A room crowded with parents, teachers, students and community members from all over the city heard FairTest’s Monty Neill (pictured right) present two successful alternatives to standardized testing accountability:
- the Performance Assessment student project-based model used in New York in place of state Regents’ exams, and
- the Learning Record, a teacher- based observation and reporting system that has been used in dozens of Bureau of Indian Affairs schools and in California and New York City.
High school students assessed in the Performance Assessment model, who demographically include far more low-income, English-language learner and special education students than the state overall, have shown better high school graduation rates and college enrollment and graduation rates than stdents across the state.
Why? Dr. Neill suggests it’s due to a curriculum, instruction and assessment system that is student-based, not test-based.
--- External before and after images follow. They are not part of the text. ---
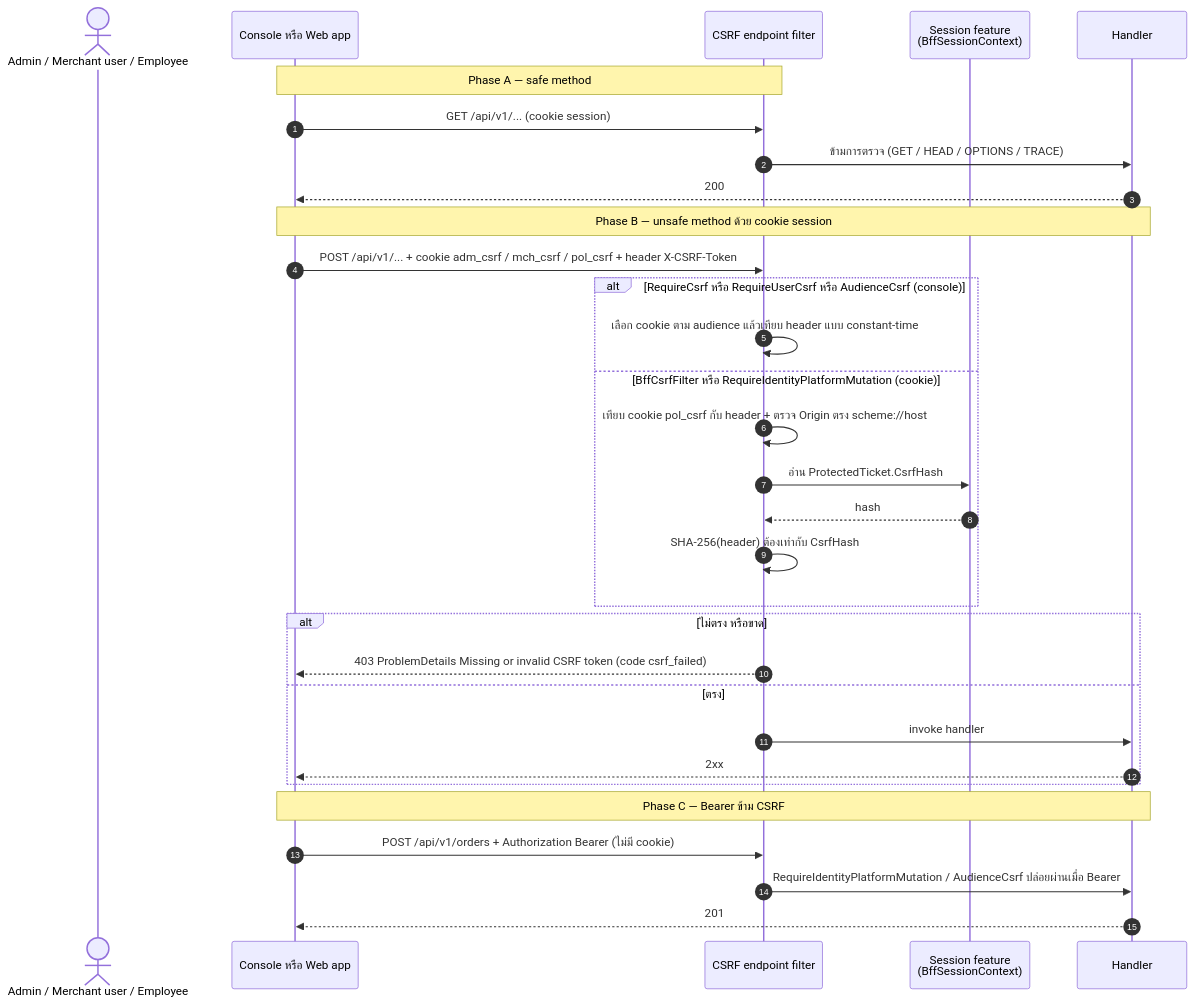
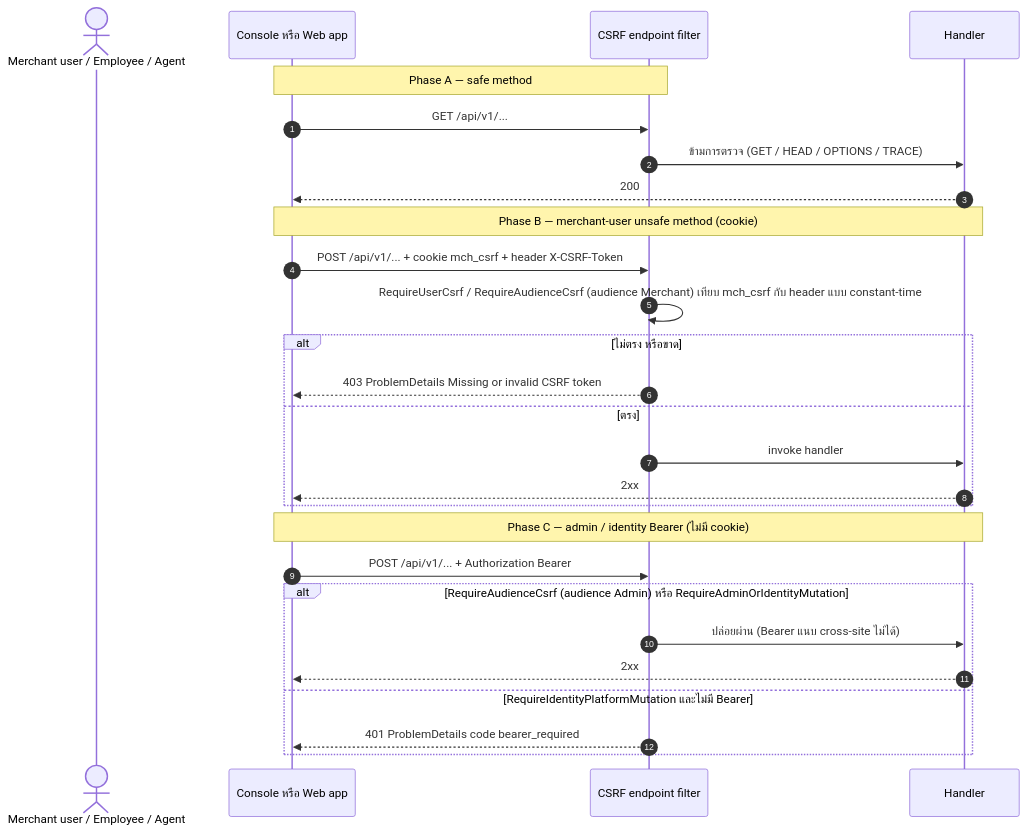
The third of 9 diagrams in outputs/diagrams/2026-09-14_api-endpoints_v1/00-cross-cutting.sequences.md (metrodiesign/pol-core), drawn with Mermaid before and after one commit. The commit also changed other lines of this file and 42 other files, not shown here.

First line of the commit message:
docs: align reference docs and the API diagram set with the Bearer-only admin plane

````diff
--- a/outputs/diagrams/2026-09-14_api-endpoints_v1/00-cross-cutting.sequences.md
+++ b/outputs/diagrams/2026-09-14_api-endpoints_v1/00-cross-cutting.sequences.md
@@ -153,34 +144,30 @@
 ```mermaid
 sequenceDiagram
     autonumber
-    actor U as Admin / Merchant user / Employee
+    actor U as Merchant user / Employee / Agent
     participant SPA as Console หรือ Web app
     participant F as CSRF endpoint filter
-    participant S as Session feature<br/>(BffSessionContext)
     participant H as Handler
 
     Note over SPA,F: Phase A — safe method
-    SPA->>F: GET /api/v1/... (cookie session)
+    SPA->>F: GET /api/v1/...
     F->>H: ข้ามการตรวจ (GET / HEAD / OPTIONS / TRACE)
     H-->>SPA: 200
-    Note over SPA,H: Phase B — unsafe method ด้วย cookie session
-    SPA->>F: POST /api/v1/... + cookie adm_csrf / mch_csrf / pol_csrf + header X-CSRF-Token
-    alt RequireCsrf หรือ RequireUserCsrf หรือ AudienceCsrf (console)
-        F->>F: เลือก cookie ตาม audience แล้วเทียบ header แบบ constant-time
-    else BffCsrfFilter หรือ RequireIdentityPlatformMutation (cookie)
-        F->>F: เทียบ cookie pol_csrf กับ header + ตรวจ Origin ตรง scheme://host
-        F->>S: อ่าน ProtectedTicket.CsrfHash
-        S-->>F: hash
-        F->>F: SHA-256(header) ต้องเท่ากับ CsrfHash
-    end
+    Note over SPA,H: Phase B — merchant-user unsafe method (cookie)
+    SPA->>F: POST /api/v1/... + cookie mch_csrf + header X-CSRF-Token
+    F->>F: RequireUserCsrf / RequireAudienceCsrf (audience Merchant) เทียบ mch_csrf กับ header แบบ constant-time
     alt ไม่ตรง หรือขาด
-        F-->>SPA: 403 ProblemDetails Missing or invalid CSRF token (code csrf_failed)
+        F-->>SPA: 403 ProblemDetails Missing or invalid CSRF token
     else ตรง
         F->>H: invoke handler
         H-->>SPA: 2xx
     end
-    Note over SPA,H: Phase C — Bearer ข้าม CSRF
-    SPA->>F: POST /api/v1/orders + Authorization Bearer (ไม่มี cookie)
-    F->>H: RequireIdentityPlatformMutation / AudienceCsrf ปล่อยผ่านเมื่อ Bearer
-    H-->>SPA: 201
+    Note over SPA,H: Phase C — admin / identity Bearer (ไม่มี cookie)
+    SPA->>F: POST /api/v1/... + Authorization Bearer
+    alt RequireAudienceCsrf (audience Admin) หรือ RequireAdminOrIdentityMutation
+        F->>H: ปล่อยผ่าน (Bearer แนบ cross-site ไม่ได้)
+        H-->>SPA: 2xx
+    else RequireIdentityPlatformMutation และไม่มี Bearer
+        F-->>SPA: 401 ProblemDetails code bearer_required
+    end
 ```
````
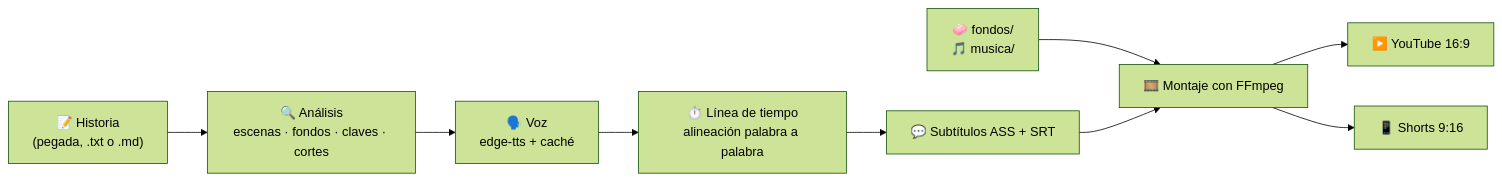
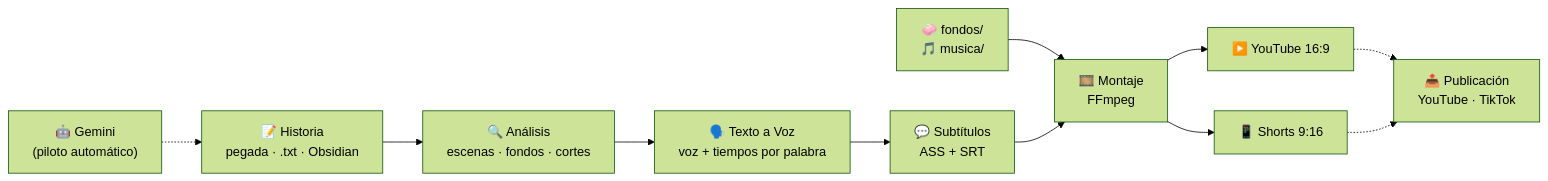
One commit to manuurgzz/reddit-video changed the diagram in README.md. Above: the diagram before and after it, drawn with Mermaid (forest theme). The commit also changed other lines of this file and 7 other files, not shown here.

First line of the commit message:
Rehacer la presentación con el piloto automático y los cortes

````diff
--- a/README.md
+++ b/README.md
@@ -44,11 +46,13 @@
 ```mermaid
 flowchart LR
-    A["📝 Historia<br/>(pegada, .txt o .md)"] --> B["🔍 Análisis<br/>escenas · fondos · claves · cortes"]
-    B --> C["🗣️ Voz<br/>edge-tts + caché"]
-    C --> D["⏱️ Línea de tiempo<br/>alineación palabra a palabra"]
-    D --> E["💬 Subtítulos ASS + SRT"]
-    F["🧼 fondos/<br/>🎵 musica/"] --> G
-    E --> G["🎞️ Montaje con FFmpeg"]
-    G --> H["▶️ YouTube 16:9"]
-    G --> I["📱 Shorts 9:16"]
+    G["🤖 Gemini<br/>(piloto automático)"] -.-> A
+    A["📝 Historia<br/>pegada · .txt · Obsidian"] --> B["🔍 Análisis<br/>escenas · fondos · cortes"]
+    B --> C["🗣️ Texto a Voz<br/>voz + tiempos por palabra"]
+    C --> D["💬 Subtítulos<br/>ASS + SRT"]
+    F["🧼 fondos/<br/>🎵 musica/"] --> M
+    D --> M["🎞️ Montaje<br/>FFmpeg"]
+    M --> Y["▶️ YouTube 16:9"]
+    M --> S["📱 Shorts 9:16"]
+    Y -.-> P["📤 Publicación<br/>YouTube · TikTok"]
+    S -.-> P
 ```
````
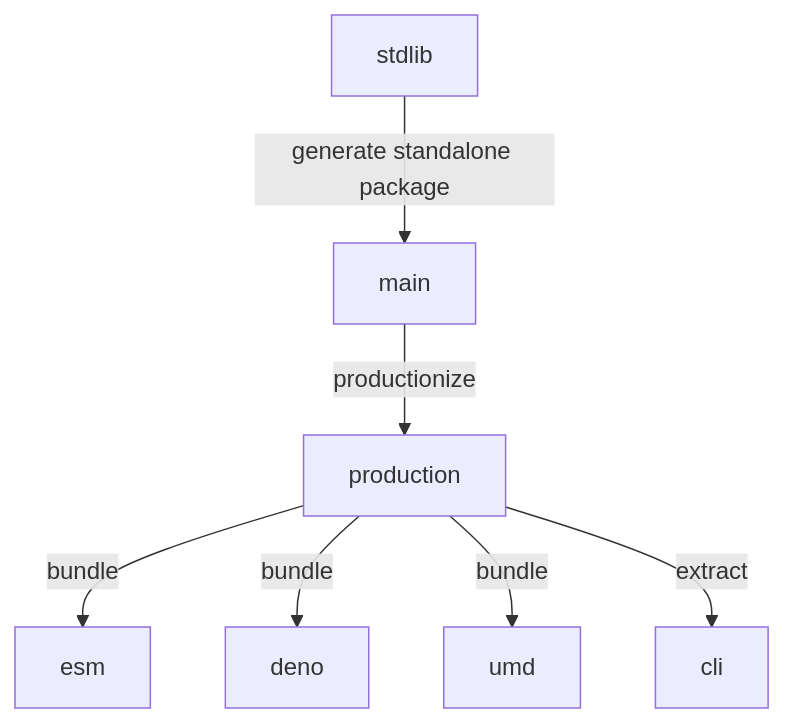
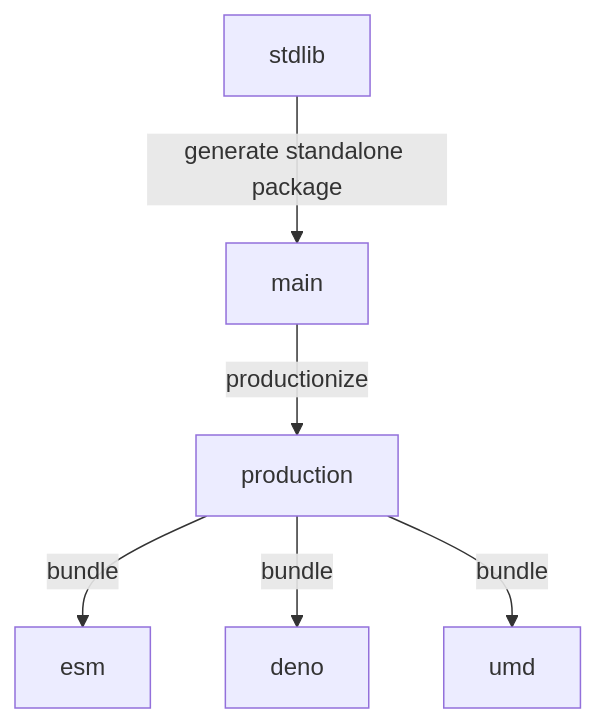
The diagram in branches.md (stdlib-js/datasets), drawn with Mermaid before and after one commit. The commit also changed other lines of this file and 3 other files, not shown here.

````diff
--- a/branches.md
+++ b/branches.md
@@ -34,17 +33,15 @@
 ```mermaid
 graph TD;
 A[stdlib]-->|generate standalone package|B;
 B[main] -->|productionize| C[production];
 C -->|bundle| D[esm];
 C -->|bundle| E[deno];
 C -->|bundle| F[umd];
-C -->|extract| G[cli];
 
 %% click A href "https://github.com/stdlib-js/stdlib/tree/develop/lib/node_modules/%40stdlib/datasets"
 %% click B href "https://github.com/stdlib-js/datasets/tree/main"
 %% click C href "https://github.com/stdlib-js/datasets/tree/production"
 %% click D href "https://github.com/stdlib-js/datasets/tree/esm"
 %% click E href "https://github.com/stdlib-js/datasets/tree/deno"
 %% click F href "https://github.com/stdlib-js/datasets/tree/umd"
-%% click G href "https://github.com/stdlib-js/datasets/tree/cli"
 ```
````
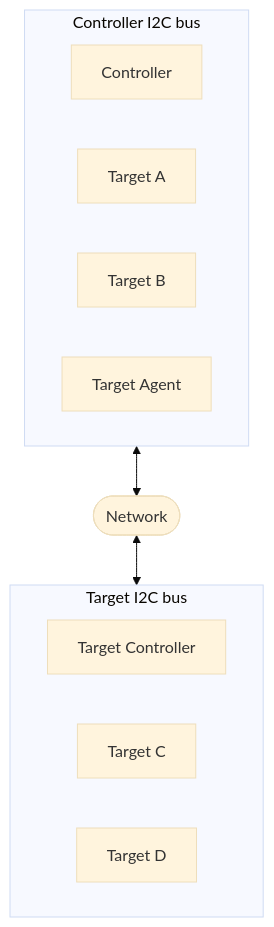
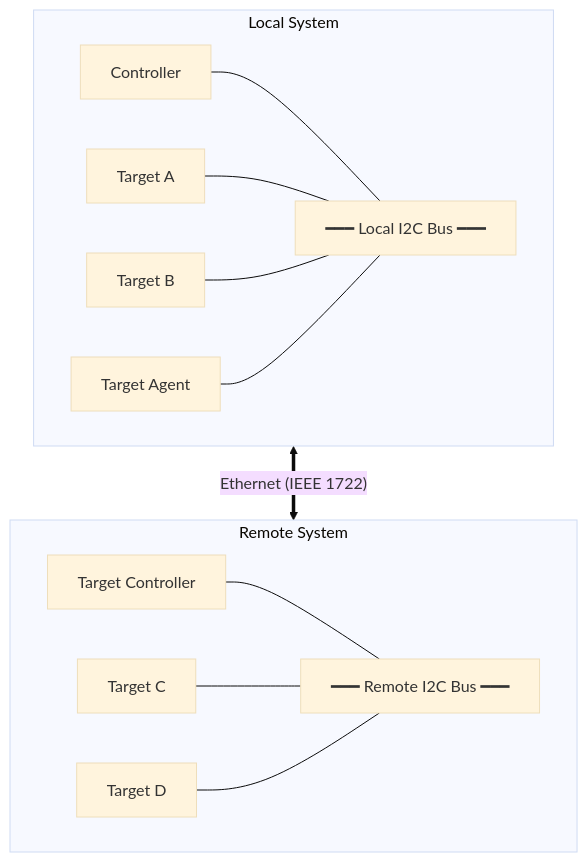
Before and after one commit to Pascalpex/apfelmus: the second of 3 diagrams in README.md, drawn with Mermaid (base theme). The commit also changed other lines of this file, not shown here.

Commit message:
Implement feedback for diagrams (#8)

````diff
--- a/README.md
+++ b/README.md
@@ -35,19 +35,30 @@
 ```mermaid
 flowchart TB
-    subgraph LOCAL["Controller I2C bus"]
+    subgraph LOCAL["Local System"]
         direction LR
         C["Controller"]
         TA["Target A"]
         TB["Target B"]
         AG["Target Agent"]
+        BUS1["━━━ Local I2C Bus ━━━"]
+
+        C --- BUS1
+        TA --- BUS1
+        TB --- BUS1
+        AG --- BUS1
     end
-    NET(["Network"])
-    subgraph REMOTE["Target I2C bus"]
+
+    subgraph REMOTE["Remote System"]
         direction LR
         TC["Target Controller"]
         TCC["Target C"]
         TD["Target D"]
+        BUS2["━━━ Remote I2C Bus ━━━"]
+
+        TC --- BUS2
+        TCC --- BUS2
+        TD --- BUS2
     end
-    AG <--> NET
-    NET <--> TC
+
+    AG <== "Ethernet (IEEE 1722)" ==> TC
 ```
````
Students are all evaluated using the same standards and scales across four major subject areas, but they choose their own topics and methods, which makes them more engaged and serious about their work.
Panelist Ahkeem Wright (pictured left, center), a student at Gage Park High School and a member of Southwest Organizing Project and VOYCE, illustrated this point by saying that he would be more interested in math if the problems were about yardage on the football field than what they usually ask.
Josie Yanguas (pictured left at the podium), Board member of the Illinois Association of Multilingual Multicultural Education, pointed out that students who are bilingual would be considered an asset in any other country, but our English language test centered nation judges them as deficient.
CPS teacher Kimberly Bowsky talked about an assessment she used to evaluate her students’ understanding of a series of films on civil rights she had shown. Rather than requiring them to write a report using academic language – which may take up to 7 years for some students to develop – she asked them to create pictures. The samples she showed us did indeed eloquently present important concepts from the films.
CPS parent Linda Hudson (pictured above on the right) shared her story about the CPS promotion policy, which has been told here before. Linda suggested that her son’s creativity was considered out of place and that the ISAT, combined with CPS’s “multiple barriers” retention policy, did a poor job of showing what he was able to do. Despite the set-backs caused by CPS’s policy, her son is doing well, but she has chosen to send him to a private high school.
Questions from the audience were excellent – the biggest applause line was for an 8th grade student who was already opting out of the tests and standing up to administrators who were trying to tell her that she couldn’t.
You can read more here about the alternative assessments Dr Neill talked about, and view the power point presentation he used.